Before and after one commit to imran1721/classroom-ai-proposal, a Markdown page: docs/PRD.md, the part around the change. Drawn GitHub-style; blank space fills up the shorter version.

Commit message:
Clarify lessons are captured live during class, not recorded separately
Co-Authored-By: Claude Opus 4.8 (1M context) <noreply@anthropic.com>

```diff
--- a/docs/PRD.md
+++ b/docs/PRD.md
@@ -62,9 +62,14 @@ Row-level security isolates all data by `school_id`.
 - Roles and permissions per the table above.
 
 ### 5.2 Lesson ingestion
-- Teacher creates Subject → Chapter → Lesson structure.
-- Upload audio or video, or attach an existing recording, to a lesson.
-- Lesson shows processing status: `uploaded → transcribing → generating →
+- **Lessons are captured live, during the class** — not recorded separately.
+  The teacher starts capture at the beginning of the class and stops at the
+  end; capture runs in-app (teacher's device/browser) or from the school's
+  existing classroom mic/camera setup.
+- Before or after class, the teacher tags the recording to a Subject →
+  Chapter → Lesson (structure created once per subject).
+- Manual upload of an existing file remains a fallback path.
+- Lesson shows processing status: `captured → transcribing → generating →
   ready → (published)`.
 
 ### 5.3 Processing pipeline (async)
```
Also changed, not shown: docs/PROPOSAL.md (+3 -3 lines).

+---+

Aim of the task
Reproduce the data shown above exactly, including every line.

Written answer
Before and after one commit to imran1721/classroom-ai-proposal, a Markdown page: docs/PRD.md, the part around the change. Drawn GitHub-style; blank space fills up the shorter version.

Commit message:
Clarify lessons are captured live during class, not recorded separately
Co-Authored-By: Claude Opus 4.8 (1M context) <noreply@anthropic.com>

```diff
--- a/docs/PRD.md
+++ b/docs/PRD.md
@@ -62,9 +62,14 @@ Row-level security isolates all data by `school_id`.
 - Roles and permissions per the table above.
 
 ### 5.2 Lesson ingestion
-- Teacher creates Subject → Chapter → Lesson structure.
-- Upload audio or video, or attach an existing recording, to a lesson.
-- Lesson shows processing status: `uploaded → transcribing → generating →
+- **Lessons are captured live, during the class** — not recorded separately.
+  The teacher starts capture at the beginning of the class and stops at the
+  end; capture runs in-app (teacher's device/browser) or from the school's
+  existing classroom mic/camera setup.
+- Before or after class, the teacher tags the recording to a Subject →
+  Chapter → Lesson (structure created once per subject).
+- Manual upload of an existing file remains a fallback path.
+- Lesson shows processing status: `captured → transcribing → generating →
   ready → (published)`.
 
 ### 5.3 Processing pipeline (async)
```
Also changed, not shown: docs/PROPOSAL.md (+3 -3 lines).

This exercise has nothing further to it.